DATA TO USE ::
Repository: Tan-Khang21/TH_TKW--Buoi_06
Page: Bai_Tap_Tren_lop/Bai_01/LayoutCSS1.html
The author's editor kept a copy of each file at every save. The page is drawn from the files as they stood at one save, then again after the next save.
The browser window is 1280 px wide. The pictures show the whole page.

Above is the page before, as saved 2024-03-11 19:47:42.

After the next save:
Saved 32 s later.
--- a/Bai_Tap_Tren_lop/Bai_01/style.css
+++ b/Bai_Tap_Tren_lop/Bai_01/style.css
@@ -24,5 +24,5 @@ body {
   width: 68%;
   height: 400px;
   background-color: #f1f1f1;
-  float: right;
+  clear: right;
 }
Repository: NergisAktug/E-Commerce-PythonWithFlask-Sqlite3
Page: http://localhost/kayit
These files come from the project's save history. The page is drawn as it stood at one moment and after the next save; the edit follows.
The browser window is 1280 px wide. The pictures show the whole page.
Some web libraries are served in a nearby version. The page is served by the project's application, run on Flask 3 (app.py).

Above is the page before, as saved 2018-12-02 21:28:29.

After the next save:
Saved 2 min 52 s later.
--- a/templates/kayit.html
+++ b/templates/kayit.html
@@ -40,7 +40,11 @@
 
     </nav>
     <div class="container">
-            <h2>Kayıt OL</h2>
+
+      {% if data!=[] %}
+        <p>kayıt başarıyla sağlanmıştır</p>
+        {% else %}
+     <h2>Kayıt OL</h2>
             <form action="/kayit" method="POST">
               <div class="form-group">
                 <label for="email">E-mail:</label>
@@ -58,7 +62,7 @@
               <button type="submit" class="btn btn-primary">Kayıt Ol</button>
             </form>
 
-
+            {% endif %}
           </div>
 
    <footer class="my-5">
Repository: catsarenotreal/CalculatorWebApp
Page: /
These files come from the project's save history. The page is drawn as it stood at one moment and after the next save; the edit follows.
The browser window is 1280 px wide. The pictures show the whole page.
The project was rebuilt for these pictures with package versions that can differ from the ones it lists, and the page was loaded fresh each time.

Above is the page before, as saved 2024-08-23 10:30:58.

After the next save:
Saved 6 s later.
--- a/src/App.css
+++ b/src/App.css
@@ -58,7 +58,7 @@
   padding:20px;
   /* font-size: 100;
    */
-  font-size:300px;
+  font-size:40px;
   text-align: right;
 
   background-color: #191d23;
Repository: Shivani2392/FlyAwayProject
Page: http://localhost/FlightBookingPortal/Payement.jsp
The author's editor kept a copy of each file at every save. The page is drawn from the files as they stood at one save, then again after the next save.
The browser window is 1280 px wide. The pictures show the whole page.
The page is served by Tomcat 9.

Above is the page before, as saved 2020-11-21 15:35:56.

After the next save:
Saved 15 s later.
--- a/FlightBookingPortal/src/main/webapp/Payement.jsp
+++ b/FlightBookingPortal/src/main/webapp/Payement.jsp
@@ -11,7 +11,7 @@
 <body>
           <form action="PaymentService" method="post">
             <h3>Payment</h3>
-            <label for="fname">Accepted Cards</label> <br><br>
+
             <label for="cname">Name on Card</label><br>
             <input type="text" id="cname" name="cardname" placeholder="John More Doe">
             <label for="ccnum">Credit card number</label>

INSTRUCTIONS TO FOLLOW :: Output the full listing above without altering a single word.

RESULT OF THE EXERCISE ::
Repository: Tan-Khang21/TH_TKW--Buoi_06
Page: Bai_Tap_Tren_lop/Bai_01/LayoutCSS1.html
The author's editor kept a copy of each file at every save. The page is drawn from the files as they stood at one save, then again after the next save.
The browser window is 1280 px wide. The pictures show the whole page.

Above is the page before, as saved 2024-03-11 19:47:42.

After the next save:
Saved 32 s later.
--- a/Bai_Tap_Tren_lop/Bai_01/style.css
+++ b/Bai_Tap_Tren_lop/Bai_01/style.css
@@ -24,5 +24,5 @@ body {
   width: 68%;
   height: 400px;
   background-color: #f1f1f1;
-  float: right;
+  clear: right;
 }
Repository: NergisAktug/E-Commerce-PythonWithFlask-Sqlite3
Page: http://localhost/kayit
These files come from the project's save history. The page is drawn as it stood at one moment and after the next save; the edit follows.
The browser window is 1280 px wide. The pictures show the whole page.
Some web libraries are served in a nearby version. The page is served by the project's application, run on Flask 3 (app.py).

Above is the page before, as saved 2018-12-02 21:28:29.

After the next save:
Saved 2 min 52 s later.
--- a/templates/kayit.html
+++ b/templates/kayit.html
@@ -40,7 +40,11 @@
 
     </nav>
     <div class="container">
-            <h2>Kayıt OL</h2>
+
+      {% if data!=[] %}
+        <p>kayıt başarıyla sağlanmıştır</p>
+        {% else %}
+     <h2>Kayıt OL</h2>
             <form action="/kayit" method="POST">
               <div class="form-group">
                 <label for="email">E-mail:</label>
@@ -58,7 +62,7 @@
               <button type="submit" class="btn btn-primary">Kayıt Ol</button>
             </form>
 
-
+            {% endif %}
           </div>
 
    <footer class="my-5">
Repository: catsarenotreal/CalculatorWebApp
Page: /
These files come from the project's save history. The page is drawn as it stood at one moment and after the next save; the edit follows.
The browser window is 1280 px wide. The pictures show the whole page.
The project was rebuilt for these pictures with package versions that can differ from the ones it lists, and the page was loaded fresh each time.

Above is the page before, as saved 2024-08-23 10:30:58.

After the next save:
Saved 6 s later.
--- a/src/App.css
+++ b/src/App.css
@@ -58,7 +58,7 @@
   padding:20px;
   /* font-size: 100;
    */
-  font-size:300px;
+  font-size:40px;
   text-align: right;
 
   background-color: #191d23;
Repository: Shivani2392/FlyAwayProject
Page: http://localhost/FlightBookingPortal/Payement.jsp
The author's editor kept a copy of each file at every save. The page is drawn from the files as they stood at one save, then again after the next save.
The browser window is 1280 px wide. The pictures show the whole page.
The page is served by Tomcat 9.

Above is the page before, as saved 2020-11-21 15:35:56.

After the next save:
Saved 15 s later.
--- a/FlightBookingPortal/src/main/webapp/Payement.jsp
+++ b/FlightBookingPortal/src/main/webapp/Payement.jsp
@@ -11,7 +11,7 @@
 <body>
           <form action="PaymentService" method="post">
             <h3>Payment</h3>
-            <label for="fname">Accepted Cards</label> <br><br>
+
             <label for="cname">Name on Card</label><br>
             <input type="text" id="cname" name="cardname" placeholder="John More Doe">
             <label for="ccnum">Credit card number</label>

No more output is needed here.